About the council

The NSW Mine Safety Advisory Council (MSAC) was established in 1998 following recommendations made in the Mine Safety Review and Gretley Inquiry to provide the Minister with advice on WHS issues of critical importance to the NSW Government. The council was strengthened in 2006 and has aimed to increase the emphasis on safety and health within the NSW mining and extractives industry by reviewing and analysing safety performance, setting strategic directions, providing advice, and developing policy recommendations.

The Minister refers matters to the council for its consideration and advice on ways to foster improved health and safety performance in the industry. These matters have included:

MSAC members are representatives of some of the most respected bodies in the mining industry. Read more about the current chairperson and members of the council.

Operation and strategy

MSAC has developed a constitution [PDF, 334.24 KB] that guides its operation and includes its terms of reference. The council operates in an environment of trust and cooperation to address these issues and meets at least four times a year. Copies of all meeting minutes of the council are provided for industry and the general public.

The council's current strategy document, Strategic Plan to 2020: Working towards world-leading work health and safety in the NSW resources industry [PDF, 229.42 KB], explains the strategic direction and action priorities for MSAC until 2020. It built on Actions to 2017, developed in 2012.
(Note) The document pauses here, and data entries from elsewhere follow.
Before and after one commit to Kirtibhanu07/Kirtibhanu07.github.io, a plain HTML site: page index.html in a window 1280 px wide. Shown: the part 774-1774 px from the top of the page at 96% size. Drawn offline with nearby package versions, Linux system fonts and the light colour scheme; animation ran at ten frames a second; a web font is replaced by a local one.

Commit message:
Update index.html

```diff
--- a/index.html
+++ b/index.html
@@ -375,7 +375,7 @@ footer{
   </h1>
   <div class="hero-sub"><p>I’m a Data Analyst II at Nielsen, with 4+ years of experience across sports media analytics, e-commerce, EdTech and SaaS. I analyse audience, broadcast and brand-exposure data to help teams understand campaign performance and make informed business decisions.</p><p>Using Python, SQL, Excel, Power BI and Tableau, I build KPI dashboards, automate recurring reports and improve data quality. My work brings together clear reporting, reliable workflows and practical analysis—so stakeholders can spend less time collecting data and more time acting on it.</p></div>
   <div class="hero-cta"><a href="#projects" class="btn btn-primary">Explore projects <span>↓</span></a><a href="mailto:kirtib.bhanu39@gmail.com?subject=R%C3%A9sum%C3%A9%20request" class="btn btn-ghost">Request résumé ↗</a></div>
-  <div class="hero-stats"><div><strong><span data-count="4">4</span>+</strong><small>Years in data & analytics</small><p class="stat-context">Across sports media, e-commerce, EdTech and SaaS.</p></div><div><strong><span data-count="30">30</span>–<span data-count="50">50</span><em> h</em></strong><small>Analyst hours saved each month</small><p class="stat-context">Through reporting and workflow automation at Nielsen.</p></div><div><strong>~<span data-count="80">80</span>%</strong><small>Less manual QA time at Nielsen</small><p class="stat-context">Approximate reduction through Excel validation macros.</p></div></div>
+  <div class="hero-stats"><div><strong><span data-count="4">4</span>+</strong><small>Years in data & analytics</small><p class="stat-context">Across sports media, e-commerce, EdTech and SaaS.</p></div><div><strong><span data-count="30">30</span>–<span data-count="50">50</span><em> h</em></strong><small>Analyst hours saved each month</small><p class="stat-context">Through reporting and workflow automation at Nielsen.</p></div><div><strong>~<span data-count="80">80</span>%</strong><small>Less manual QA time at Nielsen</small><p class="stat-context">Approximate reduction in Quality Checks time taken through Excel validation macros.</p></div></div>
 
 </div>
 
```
MSAC will play an important role in observing, implementing and facilitating the strategic action areas for continuous improvement of the industry’s work health and safety performance. The council has identified six strategic action areas to work towards its goal of world-leading work health and safety. The strategic action areas are:

  • evidence-based regulatory approach
  • participate, engage and communicate with industry and community
  • focus on health and wellbeing
  • identify risks of fatal incidents and disease
  • address emerging trends
  • human and organisational factors